President Bok will meet next week with members of the DuBois Institute Student Coalition (DISC), Daniel Steiner '54 general counsel to the University said yesterday.
Steiner said he sent DISC a letter yesterday saving Bok is ready to meet will up to four or five of its members.
He said he does not know if an, other administrators or members of the DuBois. Institute advisory board will attend the meeting.
Bruce Jacobs '77, a DISC spokesman said last night DISC is willing to meet and Bok next week.
DISC had asked for a meeting with Bok last Friday, when to members of student coalition it led occupied the reception room in Massachusetts Hall to protest the administration's planning of the DuBois Institute.
Steiner also released a letter Bok wrote yesterday to a member of the cabinet of Phillips Brooks House who had written him in support of DISC's proposals for the DuBois Institute.
DISC has proposed that students participate in the planning of the DuBois Institute, that the institute maintain ties to the black community, and that the institute be directly linked with the Afro Department.
Bok said in the letter that "a link should exist" between the DuBois Institute and the Afro American Students Department and that new tenured members of the Afro Department will be offered places to the DuBois advisory board.
He said Ewart Guiner '33, chairman of the Afro Department is not on the advisory board because of his intense opposition to the design of the Institute.
It is star from clear that undergraduates should help govern the DuBois institute.
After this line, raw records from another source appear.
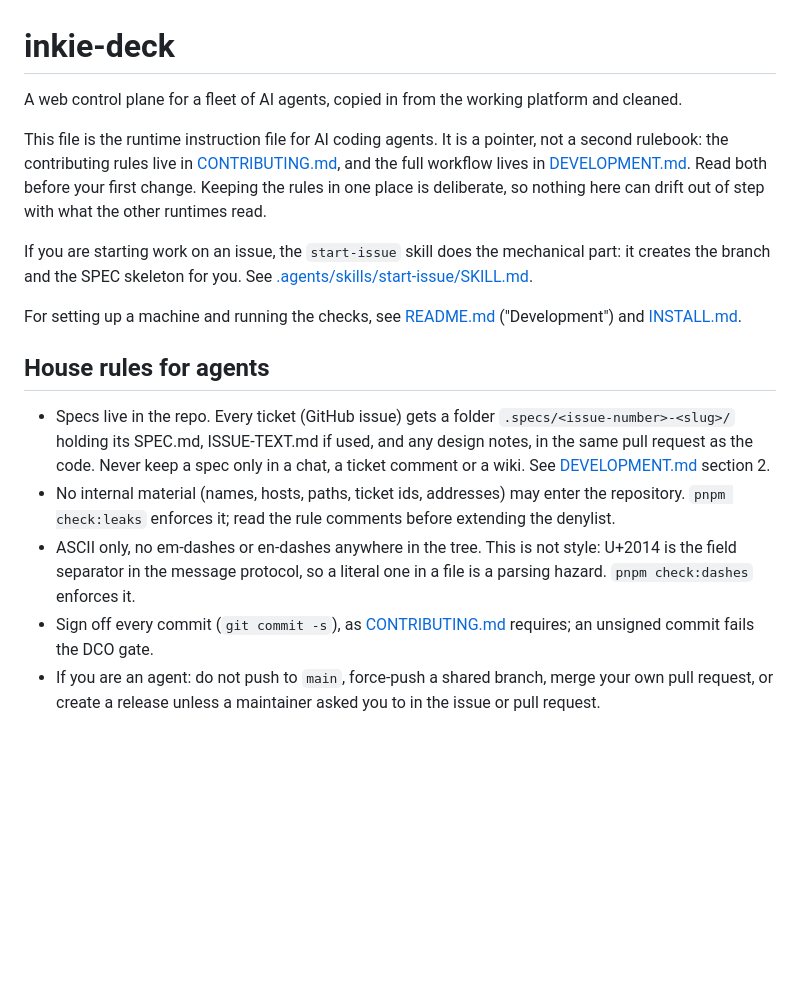
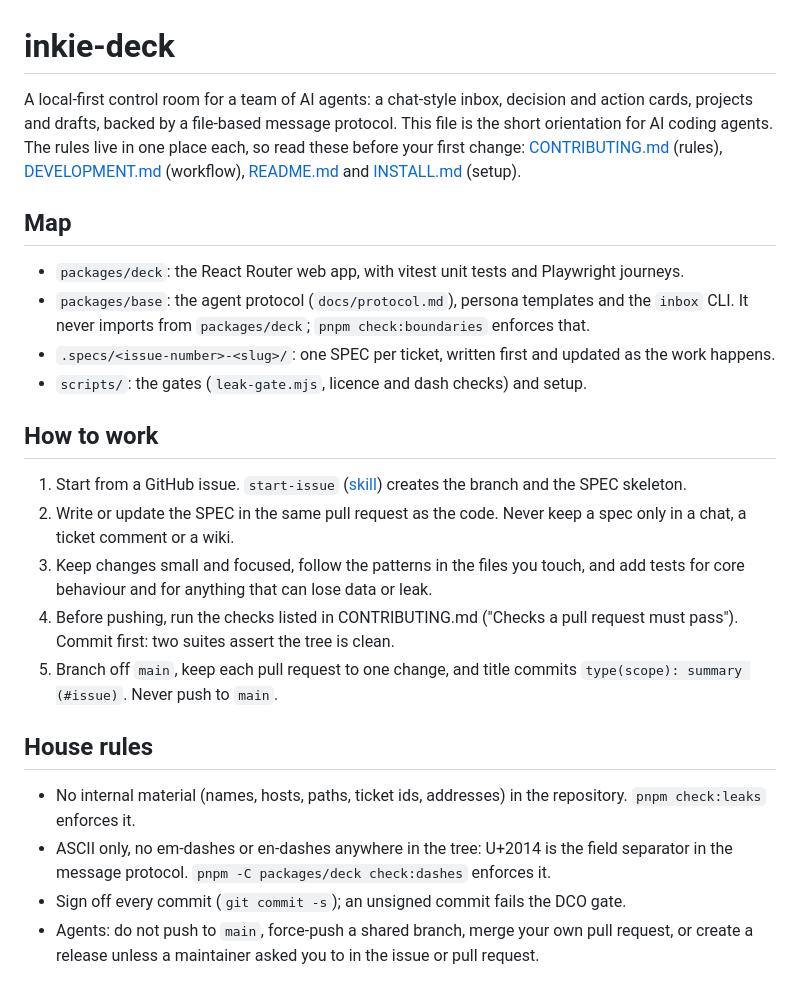
Before and after one commit to simon-inkie/inkie-deck, a Markdown page: AGENTS.md, the part around the change. Drawn GitHub-style; blank space fills up the shorter version.

Commit message:
docs: sales-style README opening, name section, screenshots and a short AGENTS.md
Co-Authored-By: Claude Sonnet 5.5 <noreply@anthropic.com>
Signed-off-by: Simon Dixon <simon-inkie@users.noreply.github.com>

```diff
--- a/AGENTS.md
+++ b/AGENTS.md
@@ -1,37 +1,44 @@
 # inkie-deck
 
-A web control plane for a fleet of AI agents, copied in from the working
-platform and cleaned.
+A local-first control room for a team of AI agents: a chat-style inbox, decision
+and action cards, projects and drafts, backed by a file-based message protocol.
+This file is the short orientation for AI coding agents. The rules live in one
+place each, so read these before your first change:
+[CONTRIBUTING.md](CONTRIBUTING.md) (rules), [DEVELOPMENT.md](DEVELOPMENT.md)
+(workflow), [README.md](README.md) and [INSTALL.md](INSTALL.md) (setup).
 
-This file is the runtime instruction file for AI coding agents. It is a pointer,
-not a second rulebook: the contributing rules live in
-[CONTRIBUTING.md](CONTRIBUTING.md), and the full workflow lives in
-[DEVELOPMENT.md](DEVELOPMENT.md). Read both before your first change. Keeping
-the rules in one place is deliberate, so nothing here can drift out of step with
-what the other runtimes read.
+## Map
 
-If you are starting work on an issue, the `start-issue` skill does the
-mechanical part: it creates the branch and the SPEC skeleton for you. See
-[.agents/skills/start-issue/SKILL.md](.agents/skills/start-issue/SKILL.md).
+- `packages/deck`: the React Router web app, with vitest unit tests and
+  Playwright journeys.
+- `packages/base`: the agent protocol (`docs/protocol.md`), persona templates and
+  the `inbox` CLI. It never imports from `packages/deck`; `pnpm check:boundaries`
+  enforces that.
+- `.specs/<issue-number>-<slug>/`: one SPEC per ticket, written first and updated
+  as the work happens.
+- `scripts/`: the gates (`leak-gate.mjs`, licence and dash checks) and setup.
 
-For setting up a machine and running the checks, see [README.md](README.md)
-("Development") and [INSTALL.md](INSTALL.md).
+## How to work
 
-## House rules for agents
+1. Start from a GitHub issue. `start-issue`
+   ([skill](.agents/skills/start-issue/SKILL.md)) creates the branch and the SPEC
+   skeleton.
+2. Write or update the SPEC in the same pull request as the code. Never keep a
+   spec only in a chat, a ticket comment or a wiki.
+3. Keep changes small and focused, follow the patterns in the files you touch, and
+   add tests for core behaviour and for anything that can lose data or leak.
+4. Before pushing, run the checks listed in CONTRIBUTING.md ("Checks a pull
+   request must pass"). Commit first: two suites assert the tree is clean.
+5. Branch off `main`, keep each pull request to one change, and title commits
+   `type(scope): summary (#issue)`. Never push to `main`.
 
-- Specs live in the repo. Every ticket (GitHub issue) gets a folder
-  `.specs/<issue-number>-<slug>/` holding its SPEC.md, ISSUE-TEXT.md if used,
-  and any design notes, in the same pull request as the code. Never keep a spec
-  only in a chat, a ticket comment or a wiki. See
-  [DEVELOPMENT.md](DEVELOPMENT.md) section 2.
-- No internal material (names, hosts, paths, ticket ids, addresses) may enter
-  the repository. `pnpm check:leaks` enforces it; read the rule comments before
-  extending the denylist.
-- ASCII only, no em-dashes or en-dashes anywhere in the tree. This is not style:
-  U+2014 is the field separator in the message protocol, so a literal one in a
-  file is a parsing hazard. `pnpm check:dashes` enforces it.
-- Sign off every commit (`git commit -s`), as [CONTRIBUTING.md](CONTRIBUTING.md)
-  requires; an unsigned commit fails the DCO gate.
-- If you are an agent: do not push to `main`, force-push a shared branch, merge
-  your own pull request, or create a release unless a maintainer asked you to
-  in the issue or pull request.
+## House rules
+
+- No internal material (names, hosts, paths, ticket ids, addresses) in the
+  repository. `pnpm check:leaks` enforces it.
+- ASCII only, no em-dashes or en-dashes anywhere in the tree: U+2014 is the field
+  separator in the message protocol. `pnpm -C packages/deck check:dashes` enforces it.
+- Sign off every commit (`git commit -s`); an unsigned commit fails the DCO gate.
+- Agents: do not push to `main`, force-push a shared branch, merge your own pull
+  request, or create a release unless a maintainer asked you to in the issue or
+  pull request.
```
Also changed, not shown: README.md (+38 -4 lines), docs/images/agent-thread.png (added), docs/images/needs-you.png (added).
Bok said in the letter because the institute is primarily a graduate center and students' "experience leaves them much less qualified to evaluate the needs of research and graduate training."
"A succession of reviews by faculty members and others have supported the formation of a research and graduate institute to develop the body of knowledge and increase the number of teacher scholars in the field of Afro American Studies Bok wrote. "Those who have supported the concept believe that such an institute will strengthen Afro American Studies just as similar institutes have proved useful in many other fields of study.
Bok declined last night to comment further on the letter of the meeting with DISC members DISC spokesmen also declined further comment on the matter.
The PBH letter Bok responded to endorsed DISC recommendations and said.
We feel that the University's disregard of the DISC proposal again demonstrates a lack of real commitment to strengthening Afro American Studies of Harvard.